SUPPLIED RECORDS Block Start

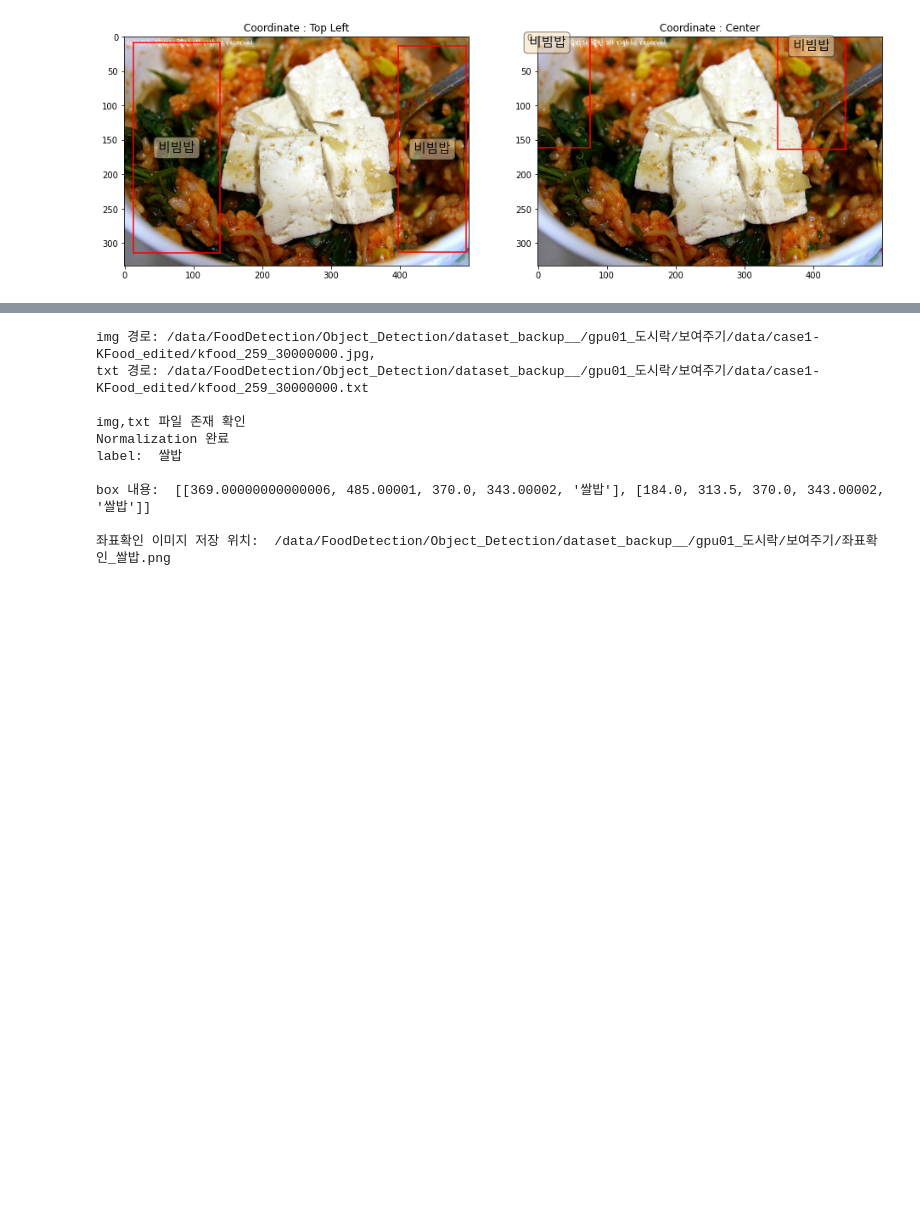
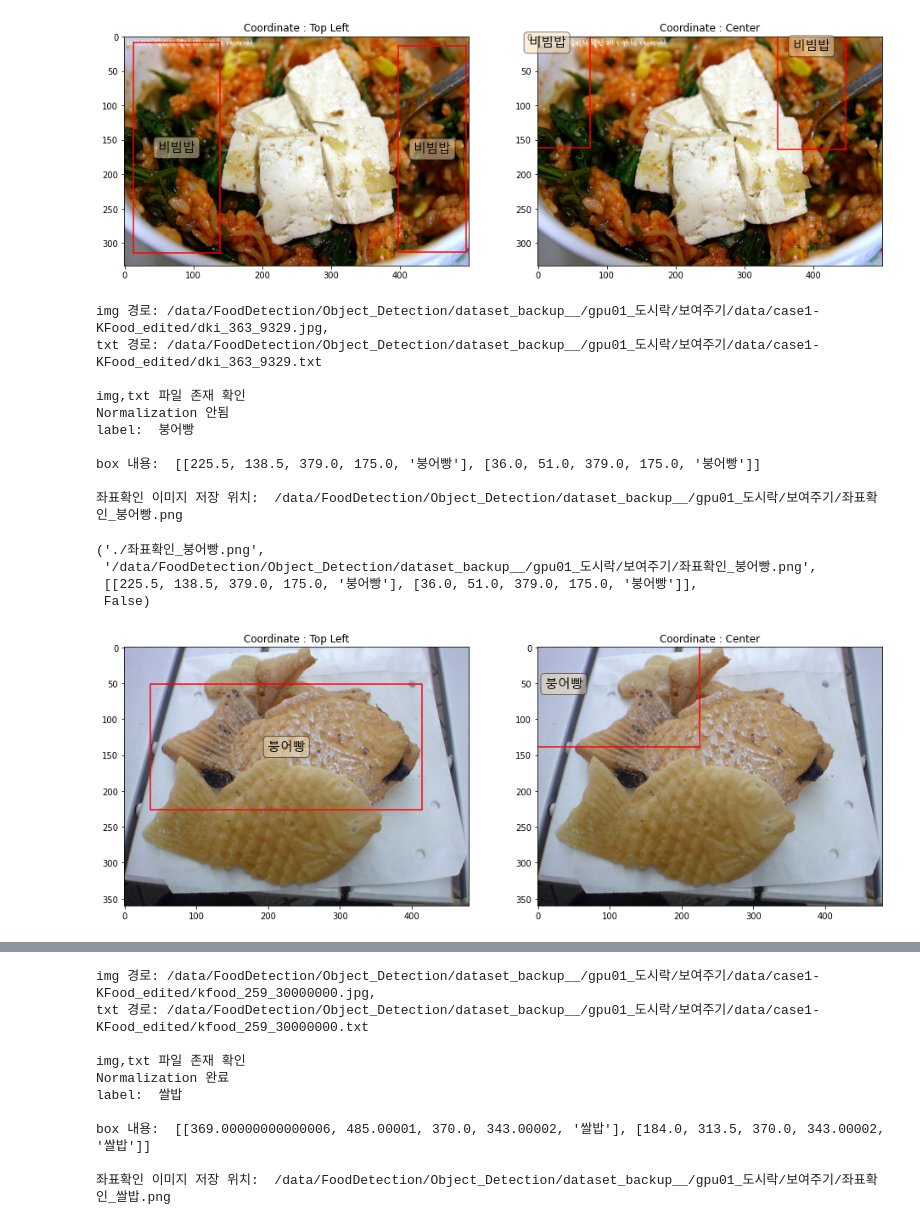
Before and after one commit to K-107/dki, a Jupyter notebook: Food_Detection/220204_이미지데이터좌표확인.ipynb, the cells around one changed output, grey strips where cells are left out. Saved outputs shown, nothing was run; the diff lists cells and outputs as text; code cells hidden in the pictures; blank space fills up the shorter version.

```diff
--- a/Food_Detection/220204_이미지데이터좌표확인.ipynb
+++ b/Food_Detection/220204_이미지데이터좌표확인.ipynb
@@ -147,23 +147,23 @@ class_dic = {0: '가리비구이', 1: '가자미구이', 2: '가자미조림', 3
             828:'돼지고기, 삼겹살, 생것',801:'계란(달걀)덮밥',760:'오이피클',790:'옥수수콘',
             815:'군만두',736:'소주(좋은데이)'}
 # %%
-'''
-리스트, 딕셔너리 메모장에 저장,불러오기
-https://seong6496.tistory.com/108
-'''
-with open('class_dic.txt','w',encoding='UTF-8') as f:
-    for code, name in class_dic.items():
-        f.write(f'{code}:{name}\n')
+# '''
+# 리스트, 딕셔너리 메모장에 저장,불러오기
+# https://seong6496.tistory.com/108
+# '''
+# with open('class_dic.txt','w',encoding='UTF-8') as f:
+#     for code, name in class_dic.items():
+#         f.write(f'{code}:{name}\n')
 # %%
-class_dic = {}
-f = open('./class_dic.txt','r')
-while True:
-    line = f.readline()
-    if not line : break
-#     print(line.split(':')[0], line.split(':')[1][:-1])
-    class_dic[int(line.split(':')[0])] = line.split(':')[1][:-1]
-f.close()
-class_dic
+# class_dic = {}
+# f = open('./class_dic.txt','r')
+# while True:
+#     line = f.readline()
+#     if not line : break
+# #     print(line.split(':')[0], line.split(':')[1][:-1])
+#     class_dic[int(line.split(':')[0])] = line.split(':')[1][:-1]
+# f.close()
+# class_dic
 # %% [output]
 {0: '가리비구이',
  1: '가자미구이',
@@ -351,3 +390,30 @@ box 내용:  [[75.5, 161.5, 125.0, 305.0, '비빔밥'], [13.0, 9.0, 125.0, 305.0
   [397.0, 14.0, 99.0, 299.0, '비빔밥']],
  False)
 [figure]
+# %%
+# case1-KFood_edited  - topleft
+
+# py파일에서 불러와서 사용
+
+# from show_annotation import imgTxtCheck
+
+img = '/data/FoodDetection/Object_Detection/dataset_backup__/gpu01_도시락/보여주기/data/case1-KFood_edited/dki_363_9329.jpg'
+txt = '/data/FoodDetection/Object_Detection/dataset_backup__/gpu01_도시락/보여주기/data/case1-KFood_edited/dki_363_9329.txt'
+
+imgTxtCheck(img, txt)
+# %% [output]
+img 경로: /data/FoodDetection/Object_Detection/dataset_backup__/gpu01_도시락/보여주기/data/case1-KFood_edited/dki_363_9329.jpg,
+txt 경로: /data/FoodDetection/Object_Detection/dataset_backup__/gpu01_도시락/보여주기/data/case1-KFood_edited/dki_363_9329.txt
+
+img,txt 파일 존재 확인
+Normalization 안됨
+label:  붕어빵
+
+box 내용:  [[225.5, 138.5, 379.0, 175.0, '붕어빵'], [36.0, 51.0, 379.0, 175.0, '붕어빵']]
+
+좌표확인 이미지 저장 위치:  /data/FoodDetection/Object_Detection/dataset_backup__/gpu01_도시락/보여주기/좌표확인_붕어빵.png
+('./좌표확인_붕어빵.png',
+ '/data/FoodDetection/Object_Detection/dataset_backup__/gpu01_도시락/보여주기/좌표확인_붕어빵.png',
+ [[225.5, 138.5, 379.0, 175.0, '붕어빵'], [36.0, 51.0, 379.0, 175.0, '붕어빵']],
+ False)
+[figure, added]
```
Also changed, not shown: parts of 14 cells of this notebook, 1 other file.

SUPPLIED RECORDS Block End

TASK REQUIREMENTS>
Where a line of the data contains "output", copy that line.

TASK SOLUTION>
Before and after one commit to K-107/dki, a Jupyter notebook: Food_Detection/220204_이미지데이터좌표확인.ipynb, the cells around one changed output, grey strips where cells are left out. Saved outputs shown, nothing was run; the diff lists cells and outputs as text; code cells hidden in the pictures; blank space fills up the shorter version.
 # %% [output]
+# %% [output]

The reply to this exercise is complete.